The bird life at Presqu`ile Provincial Park in the past week has been fairly typical for early October, but some exceptionally high numbers of certain species have provided surprises.
On both Saturday and Sunday, four TRUMPETER SWANS and three TUNDRA SWANS were on the beach, and at least two of the latter have been moving around Popham Bay since then, including today. There has been a build-up of dabbling ducks of at least five species in the marsh, easily seen from the camp office viewing deck. Among them on Monday was the first RING-NECKED DUCK of the season. Four WHITE-WINGED SCOTERS on Tuesday were the forerunners of anticipated large numbers, along with other scoters. A LONG-TAILED DUCK was in Presqu`ile Bay on Tuesday and Wednesday. A RUFFED GROUSE posed in the open for a photograph. Two RED-THROATED LOONS off Chatterson Point (the newly corrected name for the erstwhile Chatterton Point) were among an estimated 225 COMMON LOONS off the south shore of the peninsula on a perfectly calm lake on Tuesday. Also there were about 260 HORNED GREBES and seven RED-NECKED GREBES. An AMERICAN BITTERN was seen on Saturday and a BROAD-WINGED HAWK on Friday. There are still good numbers of shorebirds moving between the beach and the offshore islands. Among them have been up to 120 WHITE-RUMPED SANDPIPERS. On the late side were a SPOTTED SANDPIPER on October 6 and a WHIMBREL on Gull Island, which was still there this morning and seems to be aiming to tie the late record on Sunday or exceed it on Monday. A CASPIAN TERN on Owen Point on October 5 was also late.
RED-BELLIED WOODPECKERS are appearing in several parts of the Park. One or two MERLINS are being seen on most days, and a PEREGRINE FALCON was seen on October 4 and 6. Three COMMON RAVENS were seen on Friday and four TREE SWALLOWS on Sunday. Eleven years ago on October 10 a TUFTED TITMOUSE appeared and continued to stay for the winter. There is no other indication of when this species might migrate through Presqu`ile in the fall, but if that one record and the recent sighting of three individuals at a migration watch on Lake Erie are suggestive, observers should check the chickadee flocks carefully this month. A report of a SEDGE WREN was intriguing. GRAY-CHEEKED THRUSHES were seen on at least two occasions. Sixteen warbler species were seen in the past week, including two TENNESSEE WARBLERS and four ORANGE-CROWNED WARBLERS on October 2 and three species that were rather late: YELLOW WARBLER on October 5, CHESTNUT-SIDED WARBLER on October 4, and WILSON`S WARBLER on October 6. A LINCOLN`S SPARROW was seen on October 4. SCARLET TANAGERS were seen on October 2, 4, and 5.

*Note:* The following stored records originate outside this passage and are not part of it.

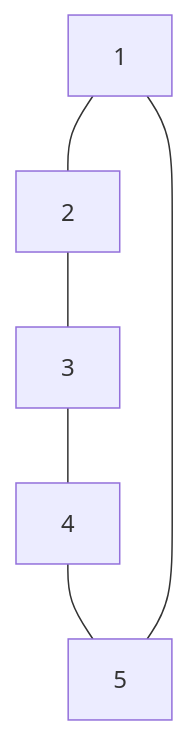
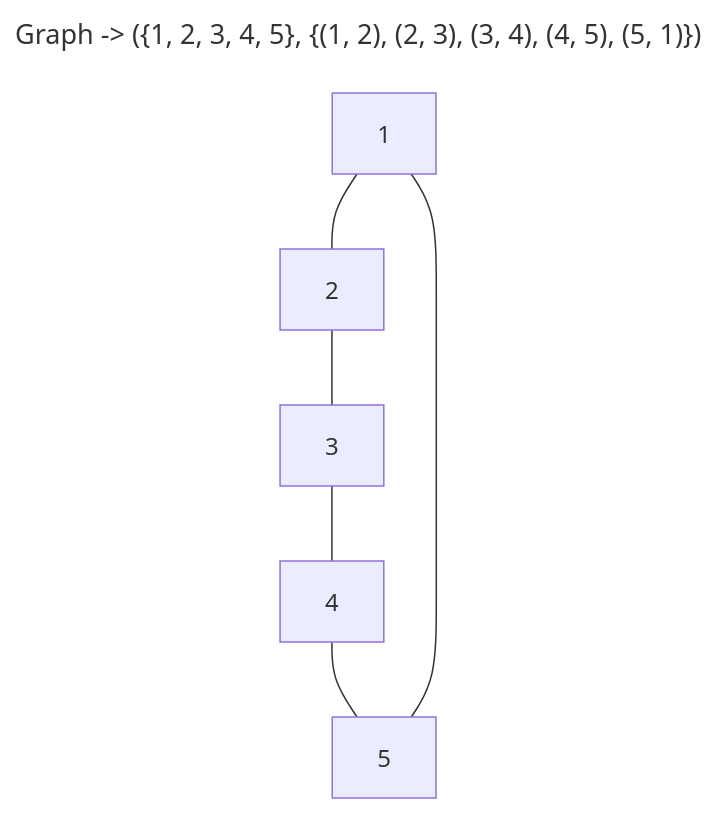
Before and after one commit to Prodaturu/Obsidian: the diagram in Mathematical Notions and Terminology in Information Theory 0.2.md, drawn with Mermaid. The commit also changed 2 other files, not shown here.

Commit message:
vault sync: 2025-11-17 16:11:54

````diff
--- a/Mathematical Notions and Terminology in Information Theory 0.2.md
+++ b/Mathematical Notions and Terminology in Information Theory 0.2.md
@@ -373,8 +373,11 @@
 ```mermaid
+---
+title: Graph -> ({1, 2, 3, 4, 5}, {(1, 2), (2, 3), (3, 4), (4, 5), (5, 1)})
+---
 graph
     1 --- 2
     2 --- 3
     3 --- 4
     4 --- 5
     5 --- 1
 ```
````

To reach Presqu'ile Provincial Park, follow the signs from Brighton. Locations within the Park are shown on a map at the back of a tabloid that is available at the Park gate. Visitors to Gull Island not using a boat should be prepared to wade through water that is knee-deep, not taking into account any wave action, in which there is often a swift current and a substrate that is somewhat uneven and slippery. It should also be noted that, because duck hunting is on Mondays, Wednesdays, Fridays, and Saturdays, Gull Island, High Bluff Island, and part of the calf pasture are not available for bird-watching on those days. Birders are encouraged to record their observations on the bird sightings board provided near the campground office by The Friends of Presqu'ile Park and to fill out a rare bird report for species not listed there.
Questions and comments about bird sightings at Presqu'ile may be directed to: FHELLEINER@TRENTU.CA